The word Alca had been used for the razorbill, such as Carolus Clusius in 1605 and Francis Willughby in 1676.
The razorbill (Alca torda) is now the sole species in the genus Alca. Its close relative, the great auk (Pinguinus impennis), became extinct in the mid-19th century.
Razorbills and great auks are part of the tribe Alcini, which also includes the common murre or common guillemot (Uria aalge), the thick-billed murre (Uria lomvia), and the dovekie (Alle alle).
There are two subspecies of razorbill recognised by the American Ornithologists’ Union. Alca torda torda, named by Linnaeus in 1758, occurs in the Baltic and White Seas, Norway, Bear Island, Iceland, Greenland, and eastern North America. Alca torda islandica, named by C.L. Brehm in 1831, occurs throughout Ireland, Great Britain, and northwestern France.

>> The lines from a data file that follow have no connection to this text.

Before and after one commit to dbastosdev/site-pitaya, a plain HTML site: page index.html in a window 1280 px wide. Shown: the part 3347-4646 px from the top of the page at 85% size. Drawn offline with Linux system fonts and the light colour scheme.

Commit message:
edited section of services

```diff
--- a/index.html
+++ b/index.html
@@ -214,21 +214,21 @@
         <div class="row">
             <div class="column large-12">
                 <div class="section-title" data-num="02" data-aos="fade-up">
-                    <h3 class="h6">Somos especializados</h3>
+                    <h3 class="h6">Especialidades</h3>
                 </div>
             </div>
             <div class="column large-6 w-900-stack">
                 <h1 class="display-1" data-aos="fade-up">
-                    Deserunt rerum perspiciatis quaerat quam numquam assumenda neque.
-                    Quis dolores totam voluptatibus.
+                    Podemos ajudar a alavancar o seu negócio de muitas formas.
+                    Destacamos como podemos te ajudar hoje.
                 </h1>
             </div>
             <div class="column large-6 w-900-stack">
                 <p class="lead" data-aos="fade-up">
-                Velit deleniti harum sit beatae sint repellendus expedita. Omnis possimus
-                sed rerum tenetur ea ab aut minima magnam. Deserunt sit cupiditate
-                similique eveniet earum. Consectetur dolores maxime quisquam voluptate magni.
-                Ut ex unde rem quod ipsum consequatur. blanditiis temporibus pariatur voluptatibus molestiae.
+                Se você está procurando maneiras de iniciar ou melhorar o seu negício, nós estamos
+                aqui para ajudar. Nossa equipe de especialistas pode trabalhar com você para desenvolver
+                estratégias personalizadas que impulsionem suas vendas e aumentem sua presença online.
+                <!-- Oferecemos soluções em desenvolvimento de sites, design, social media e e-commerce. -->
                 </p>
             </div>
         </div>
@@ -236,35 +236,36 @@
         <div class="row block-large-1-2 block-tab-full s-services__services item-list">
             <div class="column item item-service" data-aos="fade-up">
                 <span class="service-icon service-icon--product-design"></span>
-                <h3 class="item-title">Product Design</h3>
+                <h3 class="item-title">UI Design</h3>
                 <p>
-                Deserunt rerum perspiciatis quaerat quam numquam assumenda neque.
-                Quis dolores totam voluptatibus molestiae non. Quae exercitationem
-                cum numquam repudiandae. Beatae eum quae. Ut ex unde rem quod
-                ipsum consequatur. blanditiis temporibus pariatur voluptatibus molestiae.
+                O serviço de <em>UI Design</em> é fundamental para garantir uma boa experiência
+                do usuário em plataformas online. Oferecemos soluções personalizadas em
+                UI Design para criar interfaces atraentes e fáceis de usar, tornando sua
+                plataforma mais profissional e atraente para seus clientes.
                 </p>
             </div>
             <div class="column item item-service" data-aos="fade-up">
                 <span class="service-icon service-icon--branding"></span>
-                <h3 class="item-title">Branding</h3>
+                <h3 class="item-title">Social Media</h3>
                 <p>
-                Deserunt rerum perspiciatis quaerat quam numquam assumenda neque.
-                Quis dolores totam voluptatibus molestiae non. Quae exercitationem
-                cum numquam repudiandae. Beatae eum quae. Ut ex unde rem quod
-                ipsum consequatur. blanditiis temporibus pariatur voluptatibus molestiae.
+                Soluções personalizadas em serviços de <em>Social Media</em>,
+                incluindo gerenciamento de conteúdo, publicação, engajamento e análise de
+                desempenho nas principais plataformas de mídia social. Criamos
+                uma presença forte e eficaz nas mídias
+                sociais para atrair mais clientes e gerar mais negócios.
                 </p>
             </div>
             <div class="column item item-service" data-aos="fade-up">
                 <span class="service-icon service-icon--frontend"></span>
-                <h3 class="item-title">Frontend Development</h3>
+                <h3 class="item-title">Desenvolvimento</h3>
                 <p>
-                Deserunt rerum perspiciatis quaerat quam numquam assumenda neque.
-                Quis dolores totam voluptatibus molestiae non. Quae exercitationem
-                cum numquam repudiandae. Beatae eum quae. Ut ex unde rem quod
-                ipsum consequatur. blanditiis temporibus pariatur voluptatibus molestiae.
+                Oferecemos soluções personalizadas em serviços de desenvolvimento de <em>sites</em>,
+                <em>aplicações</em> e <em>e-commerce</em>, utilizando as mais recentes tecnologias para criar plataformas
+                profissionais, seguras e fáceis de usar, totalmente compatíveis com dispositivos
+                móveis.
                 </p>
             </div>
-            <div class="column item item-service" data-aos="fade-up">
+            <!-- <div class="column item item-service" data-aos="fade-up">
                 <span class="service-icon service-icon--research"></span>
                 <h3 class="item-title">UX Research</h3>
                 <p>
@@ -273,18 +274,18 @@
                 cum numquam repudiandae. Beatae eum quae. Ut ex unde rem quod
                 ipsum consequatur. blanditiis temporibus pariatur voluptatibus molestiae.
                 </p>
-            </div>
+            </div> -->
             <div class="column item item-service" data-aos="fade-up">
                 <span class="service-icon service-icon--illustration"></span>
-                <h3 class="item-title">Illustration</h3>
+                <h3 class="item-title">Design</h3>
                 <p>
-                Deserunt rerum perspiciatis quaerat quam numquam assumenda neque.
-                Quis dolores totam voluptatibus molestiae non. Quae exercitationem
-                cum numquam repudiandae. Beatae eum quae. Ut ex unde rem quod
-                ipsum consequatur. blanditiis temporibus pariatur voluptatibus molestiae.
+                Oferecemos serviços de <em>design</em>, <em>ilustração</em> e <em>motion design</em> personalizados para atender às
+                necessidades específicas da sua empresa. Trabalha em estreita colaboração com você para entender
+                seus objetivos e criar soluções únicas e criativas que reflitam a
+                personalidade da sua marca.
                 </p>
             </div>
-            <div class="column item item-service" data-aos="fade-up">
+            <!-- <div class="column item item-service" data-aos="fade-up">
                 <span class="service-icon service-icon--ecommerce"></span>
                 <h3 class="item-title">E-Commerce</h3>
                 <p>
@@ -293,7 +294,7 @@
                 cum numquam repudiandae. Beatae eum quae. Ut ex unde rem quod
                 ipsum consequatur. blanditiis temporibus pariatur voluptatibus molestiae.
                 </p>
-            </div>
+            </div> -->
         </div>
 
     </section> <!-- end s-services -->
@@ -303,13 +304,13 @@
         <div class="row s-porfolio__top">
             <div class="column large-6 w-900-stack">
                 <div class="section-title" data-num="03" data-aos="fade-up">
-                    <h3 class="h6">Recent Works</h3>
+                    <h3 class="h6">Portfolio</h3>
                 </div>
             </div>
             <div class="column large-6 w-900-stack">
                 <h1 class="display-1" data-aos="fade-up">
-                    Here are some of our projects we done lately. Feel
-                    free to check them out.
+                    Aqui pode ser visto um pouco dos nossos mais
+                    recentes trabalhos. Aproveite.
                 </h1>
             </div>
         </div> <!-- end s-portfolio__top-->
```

The two subspecies differ slightly in bill measurements. A third subspecies, Alca torda pica, is no longer recognised because the distinguishing characteristic, an additional furrow in the upper mandible, is now known to be age-related.
A penguin has been spotted in Mallorca, in Portitxol near Palma in December (4th).
Its normal habit is the North Atlantic, but according to experts it is trying to flee the cold, despite a snow forecast this week.
Penguins have also been spotted in Es Trenc, Pollensa, Santa Ponsa, Porto Petro and Cabrera.
Rafel Mas, an expert with the Species Protection Service at the Ministry for the Environment, said: “This autumn they are arriving en masse on the east coast of the mainland, but in Mallorca they are arriving in greater numbers than on other occasions.”